WHAT TO PRODUCE: Provide the number of lines in the entries below containing "center", with no further words.

Web page edit records
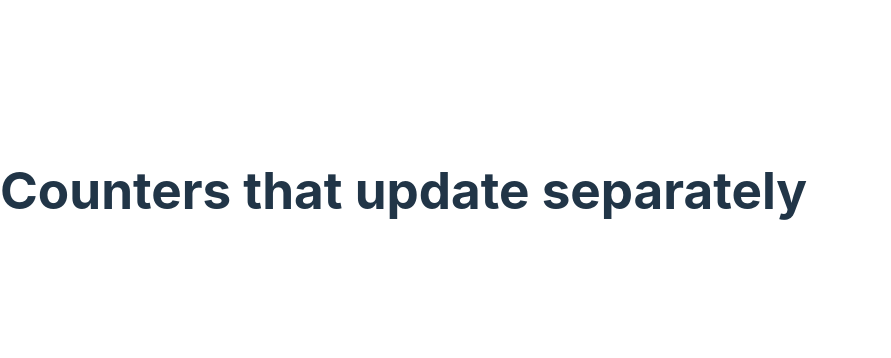
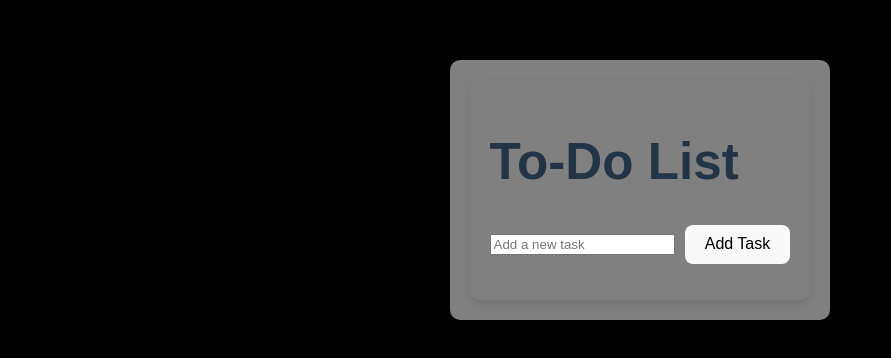
Before and after one commit to ArpitaAgrahari/React-class, a React (Vite) app in the folder Pratice2/: page / in a window 1280 px wide. Shown: the part 210-568 px from the top of the page, without its empty margins (0-891 px from the left). Built offline with nearby package versions, Linux system fonts and the light colour scheme.

Commit message:
Refactor CSS to update styling for App component

```diff
--- a/Pratice2/src/App.css
+++ b/Pratice2/src/App.css
@@ -1,18 +1,19 @@
-/* add css for styling */
-.App {
-  text-align: center;
+body {
+  font-family: Arial, sans-serif;
+  background-color: black;
+  margin: 0;
+  padding: 0;
+  display: flex;
+  justify-content: center;
+  align-items: center;
+  height: 100vh;
+}
+
+div {
+  background-color: grey;
   padding: 20px;
-  background-color: #f0f0f0;
   border-radius: 10px;
   box-shadow: 0 4px 8px rgba(0, 0, 0, 0.1);
-  max-width: 800px;
-  margin: 20px auto;
-  font-family: Arial, sans-serif;
-}
-
-h2 {
-  color: whitesmoke;
-  margin-bottom: 20px;
 }
 
 ul {
@@ -21,22 +22,13 @@ ul {
 }
 
 li {
+  display: flex;
+  justify-content: space-between;
+  align-items: center;
   padding: 10px;
-  margin: 5px 0;
-  background-color: grey;
-  border: 1px solid #ddd;
-  border-radius: 5px;
-  cursor: pointer;
-  transition: background-color 0.3s, color 0.3s;
+  border-bottom: 1px solid black;
 }
 
-li:hover {
-  background-color: #61dafb;
-  color: #fff;
+button {
+  margin-left: 10px;
 }
-
-p {
-  color: #666;
-
-  margin: 10px 0;
-}
--- a/Pratice2/src/App.jsx
+++ b/Pratice2/src/App.jsx
@@ -1,18 +1,35 @@
-//you will react app that display a list og user and allow user view detailed informstion of selected user.this app will consit of follwin gcomponents
-//1. UserList: display list of user. clicking on a user will trigger callback fucntion.
-//2. userprofile: display detailed information of selected user.
-//3.app: maannges the data and handles user interaction.it will pass data to UserList and UserProfile components via props.
 import React, { useState } from 'react';
-import counter from './component/counter';
+import TaskForm from './component/TaskForm';
+import TaskList from './component/TaskList';
 import './App.css';
 
 function App() {
+  const [tasks, setTasks] = useState([]);
+  const [editTask, setEditTask] = useState(null);
+
+  const addTask = (task) => {
+    setTasks([...tasks, { id: Date.now(), text: task, done: false }]);
+  };
+
+  const deleteTask = (id) => {
+    setTasks(tasks.filter(task => task.id !== id));
+  };
+
+  const editTaskText = (id, newText) => {
+    setTasks(tasks.map(task => task.id === id ? { ...task, text: newText } : task));
+  };
+
+  const toggleTaskDone = (id) => {
+    setTasks(tasks.map(task => task.id === id ? { ...task, done: !task.done } : task));
+  };
+
   return (
-    <div>
-      <h1>Counters that update separately</h1>
-      <counter />
-      <counter />
+    <div className="App">
+      <h1>To-Do List</h1>
+      <TaskForm addTask={addTask} editTask={editTask} setEditTask={setEditTask} editTaskText={editTaskText} />
+      <TaskList tasks={tasks} deleteTask={deleteTask} toggleTaskDone={toggleTaskDone} setEditTask={setEditTask} />
     </div>
   );
 }
+
 export default App;
--- a/Pratice2/src/component/Counter.jsx
+++ b/Pratice2/src/component/Counter.jsx
@@ -17,6 +17,7 @@ function MyApp() {
 function MyButton() {
   const [count, setCount] = useState(0);
 
+
   function handleClick() {
     setCount(count + 1);
   }
--- a/Pratice2/src/index.js
+++ b/Pratice2/src/index.js
@@ -8,6 +8,7 @@
 
 import React from 'react';
 import ReactDOM from 'react-dom';
-import MyApp from './counter';
+import ToDoApp from './components/ToDoApp';
+import './App.css';
 
-ReactDOM.render(<MyApp />, document.getElementById('root'));
+ReactDOM.render(<ToDoApp />, document.getElementById('root'));
```
Also changed, not shown: Pratice2/src/component/to-do.jsx (+31 -13 lines).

REPLY: 4